- Exercise prompt:
Your result should be the lines holding the word "class", copied from the entries below.

- Information:

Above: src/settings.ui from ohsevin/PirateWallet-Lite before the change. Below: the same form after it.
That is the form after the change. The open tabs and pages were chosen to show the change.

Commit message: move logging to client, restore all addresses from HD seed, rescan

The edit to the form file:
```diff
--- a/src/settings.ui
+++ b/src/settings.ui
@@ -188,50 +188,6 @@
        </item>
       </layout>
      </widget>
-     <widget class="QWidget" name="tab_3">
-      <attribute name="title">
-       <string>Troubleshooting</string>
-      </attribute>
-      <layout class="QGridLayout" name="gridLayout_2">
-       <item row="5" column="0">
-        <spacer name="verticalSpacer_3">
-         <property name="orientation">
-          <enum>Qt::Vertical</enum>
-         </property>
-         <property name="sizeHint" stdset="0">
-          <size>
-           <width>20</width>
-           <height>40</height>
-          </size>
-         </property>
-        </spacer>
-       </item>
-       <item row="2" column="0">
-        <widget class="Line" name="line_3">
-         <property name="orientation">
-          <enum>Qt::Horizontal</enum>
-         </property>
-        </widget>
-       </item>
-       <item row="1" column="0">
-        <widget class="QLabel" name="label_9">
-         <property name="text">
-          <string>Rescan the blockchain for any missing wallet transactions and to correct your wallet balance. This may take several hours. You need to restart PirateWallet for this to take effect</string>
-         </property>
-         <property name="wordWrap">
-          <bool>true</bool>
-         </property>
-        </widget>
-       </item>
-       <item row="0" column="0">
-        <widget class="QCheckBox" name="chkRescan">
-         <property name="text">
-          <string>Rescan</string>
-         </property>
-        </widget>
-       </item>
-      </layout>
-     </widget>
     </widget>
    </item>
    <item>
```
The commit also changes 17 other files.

- Output of the task:
-     <widget class="QWidget" name="tab_3">
-      <layout class="QGridLayout" name="gridLayout_2">
-        <widget class="Line" name="line_3">
-        <widget class="QLabel" name="label_9">
-        <widget class="QCheckBox" name="chkRescan">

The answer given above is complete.